Ancient legend tells us that “Maui,” the mythical demigod of a thousand tricks, reached down into the depths of the ocean and pulled up the Hawaiian Islands. He then lassoed the sun god “La” from atop Haleakala, holding it captive until it promised to move slowly through the sky, thus providing abundant daylight and warmth for the islands. If you’re a little skeptical of that story, here is another one. Approximately five million years ago, an undersea eruption created two volcanic mountains. The first, Mauna Kahalawai, now an extinct volcano, became the beautiful mountains of west Maui.
Today people use these mountains for hiking and camping. Exploring lush and unusual flora, or discovering strange fauna in the watery caves along black sand beaches, is a popular activity for visitors from all over the world. The second, Haleakala (house of the sun), a 10,023-foot dormant volcano, last erupted in 1790. Sitting on the rim of this impressive volcano is like sitting on the moon, because of the smooth, undulating volcanic rock surface that seems to go on forever. A highlight for many visitors is to bike down from the top of this volcano at dangerous speeds, passing through clouds and exotic landscapes on the way.
Some recent archaeological evidence suggests that the Tahitians found this paradise in 700 AD. For centuries, Maui was divided into separate kingdoms that fought for control. It wasn’t until the 15th century that the island was united by King Pi’ilani (pee-EE-lah-nee) under a single family. During this time Maui experienced peace and prosperity. In fact, the king and his son built the “alaloa,” a 138-mile ancient, seaside road that circles the island. They are also credited with installing an extensive irrigation system ,still in use today.
About 400 years later, in 1790, Kamehameha (kah-MEH-hah-MEH-hah) the Great invaded Maui and defeated its last king, king Kahekili, in the L’ao valley. The site of this battle is called Kepaniwai (keh-PAH-nee-why), which literally means, “stopping the waters,” because the bodies of slain warriors were so numerous, they temporarily damned the stream. Today, a tourist attraction, this valley is a monument to those soldiers and the sacred burial ground for many of the Hawaiian royal families.
The missionaries, who arrived in the 1800’s, exerted tremendous influence upon the Hawaiian government and society. They served as advisors to the royal family; established schools and churches; produced Hawaiian newspapers; fought against certain sinful Hawaiian customs; and paved the way for the production of sandalwood, and sugar. As the sugar industry grew, immigrants from around the world were recruited to work on the plantations, hailing from places as far away as China, Japan, Puerto Rico, Korea, the Philippines, Portugal, Russia, Germany and Scandinavia. That’s why Maui is called the melting pot of the Pacific.
In 1802, the quaint town of Lahaina (lah-HIGH-nah) was named the capital of the entire united Hawaiian Kingdom. Lahaina served as the center of government for nearly five decades, when the capital was moved to its present location in Honolulu on the island of O’ahu (oh-AH-hoo).

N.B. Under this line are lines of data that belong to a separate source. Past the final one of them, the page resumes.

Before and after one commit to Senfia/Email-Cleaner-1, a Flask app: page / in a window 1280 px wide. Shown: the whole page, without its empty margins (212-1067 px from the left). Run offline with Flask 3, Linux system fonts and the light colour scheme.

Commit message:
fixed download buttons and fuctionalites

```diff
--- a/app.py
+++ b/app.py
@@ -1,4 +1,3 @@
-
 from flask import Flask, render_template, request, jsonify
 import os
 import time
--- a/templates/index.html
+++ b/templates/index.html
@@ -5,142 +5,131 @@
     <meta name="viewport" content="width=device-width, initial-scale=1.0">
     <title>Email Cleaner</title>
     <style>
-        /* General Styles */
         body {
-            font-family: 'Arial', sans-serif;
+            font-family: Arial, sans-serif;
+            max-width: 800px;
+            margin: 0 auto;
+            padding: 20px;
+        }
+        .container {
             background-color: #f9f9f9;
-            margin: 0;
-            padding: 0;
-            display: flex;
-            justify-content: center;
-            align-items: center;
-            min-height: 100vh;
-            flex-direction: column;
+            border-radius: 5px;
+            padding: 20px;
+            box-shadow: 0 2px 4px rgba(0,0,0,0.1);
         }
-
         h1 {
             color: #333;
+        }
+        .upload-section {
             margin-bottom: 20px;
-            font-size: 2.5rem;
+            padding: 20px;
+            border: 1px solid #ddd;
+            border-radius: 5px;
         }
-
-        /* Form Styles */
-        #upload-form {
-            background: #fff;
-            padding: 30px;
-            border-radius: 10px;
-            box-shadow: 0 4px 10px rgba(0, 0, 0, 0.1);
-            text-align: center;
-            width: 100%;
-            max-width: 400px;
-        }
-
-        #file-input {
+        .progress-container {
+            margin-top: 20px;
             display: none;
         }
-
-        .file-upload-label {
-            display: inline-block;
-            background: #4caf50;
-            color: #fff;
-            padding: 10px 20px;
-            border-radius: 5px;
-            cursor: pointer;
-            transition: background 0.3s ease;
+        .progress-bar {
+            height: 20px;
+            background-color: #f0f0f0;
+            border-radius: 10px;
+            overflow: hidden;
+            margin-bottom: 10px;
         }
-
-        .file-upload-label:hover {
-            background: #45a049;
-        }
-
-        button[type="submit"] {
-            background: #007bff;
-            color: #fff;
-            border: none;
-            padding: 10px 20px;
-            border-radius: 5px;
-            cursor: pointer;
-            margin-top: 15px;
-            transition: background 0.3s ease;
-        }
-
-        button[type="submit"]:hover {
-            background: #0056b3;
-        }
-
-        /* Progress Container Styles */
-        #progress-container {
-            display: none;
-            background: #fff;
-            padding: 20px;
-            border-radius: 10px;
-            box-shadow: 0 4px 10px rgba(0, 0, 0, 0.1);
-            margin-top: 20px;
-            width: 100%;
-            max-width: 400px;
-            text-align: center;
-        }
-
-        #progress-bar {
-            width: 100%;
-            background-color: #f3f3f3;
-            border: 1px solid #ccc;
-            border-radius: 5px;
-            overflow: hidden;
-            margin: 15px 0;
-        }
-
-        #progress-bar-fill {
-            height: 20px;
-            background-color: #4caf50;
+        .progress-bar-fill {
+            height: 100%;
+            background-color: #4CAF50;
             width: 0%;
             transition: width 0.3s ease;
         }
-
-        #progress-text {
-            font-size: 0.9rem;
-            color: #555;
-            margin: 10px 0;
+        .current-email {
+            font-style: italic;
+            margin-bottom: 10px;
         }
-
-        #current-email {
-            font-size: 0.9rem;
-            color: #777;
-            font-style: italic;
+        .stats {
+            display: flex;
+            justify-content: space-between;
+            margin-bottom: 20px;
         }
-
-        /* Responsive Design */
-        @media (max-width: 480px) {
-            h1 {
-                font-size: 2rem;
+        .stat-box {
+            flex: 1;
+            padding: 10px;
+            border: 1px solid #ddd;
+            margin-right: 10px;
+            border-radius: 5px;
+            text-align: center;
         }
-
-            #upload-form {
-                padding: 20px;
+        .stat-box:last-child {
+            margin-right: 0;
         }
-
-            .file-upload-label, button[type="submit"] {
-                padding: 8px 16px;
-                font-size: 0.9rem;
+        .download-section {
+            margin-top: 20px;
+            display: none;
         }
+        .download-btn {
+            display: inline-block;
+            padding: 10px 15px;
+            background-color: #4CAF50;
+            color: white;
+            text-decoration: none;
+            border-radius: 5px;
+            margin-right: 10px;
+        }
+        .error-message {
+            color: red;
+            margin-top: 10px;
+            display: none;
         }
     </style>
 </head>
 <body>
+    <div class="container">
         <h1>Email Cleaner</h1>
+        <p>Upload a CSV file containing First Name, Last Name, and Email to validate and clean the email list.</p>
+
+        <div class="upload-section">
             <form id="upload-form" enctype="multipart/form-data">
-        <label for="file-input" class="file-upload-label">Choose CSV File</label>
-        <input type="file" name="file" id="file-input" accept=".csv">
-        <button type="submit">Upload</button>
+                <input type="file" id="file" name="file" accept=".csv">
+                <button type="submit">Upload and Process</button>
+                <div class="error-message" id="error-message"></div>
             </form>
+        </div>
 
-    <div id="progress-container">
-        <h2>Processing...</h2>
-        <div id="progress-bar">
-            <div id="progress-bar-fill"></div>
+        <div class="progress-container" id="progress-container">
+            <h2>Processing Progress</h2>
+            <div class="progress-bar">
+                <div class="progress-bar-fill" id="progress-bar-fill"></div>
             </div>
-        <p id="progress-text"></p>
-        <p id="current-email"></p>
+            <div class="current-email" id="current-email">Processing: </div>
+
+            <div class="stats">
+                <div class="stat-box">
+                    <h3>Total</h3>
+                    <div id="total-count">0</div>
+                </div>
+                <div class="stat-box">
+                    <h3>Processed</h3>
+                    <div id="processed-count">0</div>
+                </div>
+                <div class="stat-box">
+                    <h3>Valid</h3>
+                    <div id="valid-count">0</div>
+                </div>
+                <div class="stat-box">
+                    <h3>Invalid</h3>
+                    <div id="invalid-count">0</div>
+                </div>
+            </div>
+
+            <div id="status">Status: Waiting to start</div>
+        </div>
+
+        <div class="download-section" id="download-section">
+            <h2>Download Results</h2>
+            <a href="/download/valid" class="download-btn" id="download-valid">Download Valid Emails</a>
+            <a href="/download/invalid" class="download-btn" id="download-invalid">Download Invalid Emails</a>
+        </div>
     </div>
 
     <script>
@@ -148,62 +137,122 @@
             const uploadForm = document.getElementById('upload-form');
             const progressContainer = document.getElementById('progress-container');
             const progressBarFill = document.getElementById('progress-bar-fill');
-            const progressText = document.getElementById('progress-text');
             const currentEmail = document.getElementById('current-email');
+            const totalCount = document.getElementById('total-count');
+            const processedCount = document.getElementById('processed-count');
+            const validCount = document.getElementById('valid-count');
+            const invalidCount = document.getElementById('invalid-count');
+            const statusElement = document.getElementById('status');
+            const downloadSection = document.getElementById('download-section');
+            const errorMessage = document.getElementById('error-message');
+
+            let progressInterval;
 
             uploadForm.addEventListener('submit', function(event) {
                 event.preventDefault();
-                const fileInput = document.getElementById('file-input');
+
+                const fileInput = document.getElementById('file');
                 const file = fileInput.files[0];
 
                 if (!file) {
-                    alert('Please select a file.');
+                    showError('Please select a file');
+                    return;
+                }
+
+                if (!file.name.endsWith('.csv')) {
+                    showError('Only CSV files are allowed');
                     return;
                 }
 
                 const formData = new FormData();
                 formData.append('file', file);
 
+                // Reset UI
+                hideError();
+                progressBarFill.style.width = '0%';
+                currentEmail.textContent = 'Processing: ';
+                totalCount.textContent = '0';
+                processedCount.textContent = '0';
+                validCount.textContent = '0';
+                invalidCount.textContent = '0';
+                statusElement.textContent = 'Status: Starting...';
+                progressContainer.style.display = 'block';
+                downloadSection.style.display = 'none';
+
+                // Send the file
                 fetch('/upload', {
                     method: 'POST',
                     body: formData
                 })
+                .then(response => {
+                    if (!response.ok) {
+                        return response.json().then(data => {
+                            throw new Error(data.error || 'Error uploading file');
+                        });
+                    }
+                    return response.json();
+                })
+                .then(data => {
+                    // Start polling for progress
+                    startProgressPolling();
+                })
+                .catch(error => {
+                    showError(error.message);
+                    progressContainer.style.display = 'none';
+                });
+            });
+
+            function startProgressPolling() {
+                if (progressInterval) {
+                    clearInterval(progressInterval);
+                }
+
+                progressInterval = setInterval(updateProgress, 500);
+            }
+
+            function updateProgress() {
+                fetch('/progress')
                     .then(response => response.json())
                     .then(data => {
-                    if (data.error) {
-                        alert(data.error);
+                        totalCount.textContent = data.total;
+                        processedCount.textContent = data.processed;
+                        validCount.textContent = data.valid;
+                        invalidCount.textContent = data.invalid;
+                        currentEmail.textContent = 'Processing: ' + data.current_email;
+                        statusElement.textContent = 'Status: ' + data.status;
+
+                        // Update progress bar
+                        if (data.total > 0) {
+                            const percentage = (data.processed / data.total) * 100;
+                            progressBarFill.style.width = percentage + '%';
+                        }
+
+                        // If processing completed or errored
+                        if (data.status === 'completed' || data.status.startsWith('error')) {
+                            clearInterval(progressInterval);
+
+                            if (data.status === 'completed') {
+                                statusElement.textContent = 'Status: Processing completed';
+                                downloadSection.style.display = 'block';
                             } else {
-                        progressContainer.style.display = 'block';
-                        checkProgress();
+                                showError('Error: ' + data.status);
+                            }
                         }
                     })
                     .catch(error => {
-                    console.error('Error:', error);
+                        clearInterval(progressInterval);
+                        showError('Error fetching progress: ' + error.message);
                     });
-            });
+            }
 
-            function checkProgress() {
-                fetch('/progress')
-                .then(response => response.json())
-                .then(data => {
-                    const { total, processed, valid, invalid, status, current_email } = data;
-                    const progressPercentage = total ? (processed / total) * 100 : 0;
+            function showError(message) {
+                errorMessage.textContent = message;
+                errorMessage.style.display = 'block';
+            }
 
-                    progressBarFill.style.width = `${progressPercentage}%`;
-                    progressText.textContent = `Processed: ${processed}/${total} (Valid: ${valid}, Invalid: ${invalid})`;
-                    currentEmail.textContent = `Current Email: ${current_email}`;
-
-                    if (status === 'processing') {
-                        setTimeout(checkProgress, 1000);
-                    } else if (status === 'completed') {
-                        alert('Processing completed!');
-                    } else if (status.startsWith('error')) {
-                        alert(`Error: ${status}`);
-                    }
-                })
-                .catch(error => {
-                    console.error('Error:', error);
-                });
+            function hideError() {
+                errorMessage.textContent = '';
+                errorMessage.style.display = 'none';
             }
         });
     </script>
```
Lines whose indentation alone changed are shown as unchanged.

Whales were not plentiful in Hawaiian waters at this time, but Lahaina served as a safe harbor from which ships would set off to hunt whales in the North Pacific. The town provided a place to anchor, restock supplies and get medical attention. Today, whale hunting has given way to whale watching, snorkeling, deep-sea fishing and sunset cruises.
Lahaina remains the bridge to Maui’s past. Lahaina’s historic homes, buildings, churches and waterfront look much the same as they did when it was a whaling village. One of the town’s most striking landmarks, a giant banyan tree that shades two–thirds of an acre and is the largest tree of its kind in the Hawaiian Islands, has ancient roots. The giant branches that re-root themselves are romantically lighted, and are a favorite rendezvous for lovers and friends alike. The most popular attraction is “A Walking Tour Through Lahaina’s Past.” The journey opens with a chant at the sacred Hauola birthing stone near Lahaina Harbor, then travels along the pathways of the past, revealing the story of the historic town. There are stops at a prison built in 1853 to jail rowdy sailors, the Old Lahaina Courthouse, the (missionary) Richard’s House, and the Wo Hing Temple Museum where you can view some of Edison’s first silent movies.
Maui has been voted “Best Island in the World” for nine consecutive years, and it’s the only place in the world you can get a “just mauied” T-shirt. But beware. Maui is so captivating you may never want to leave.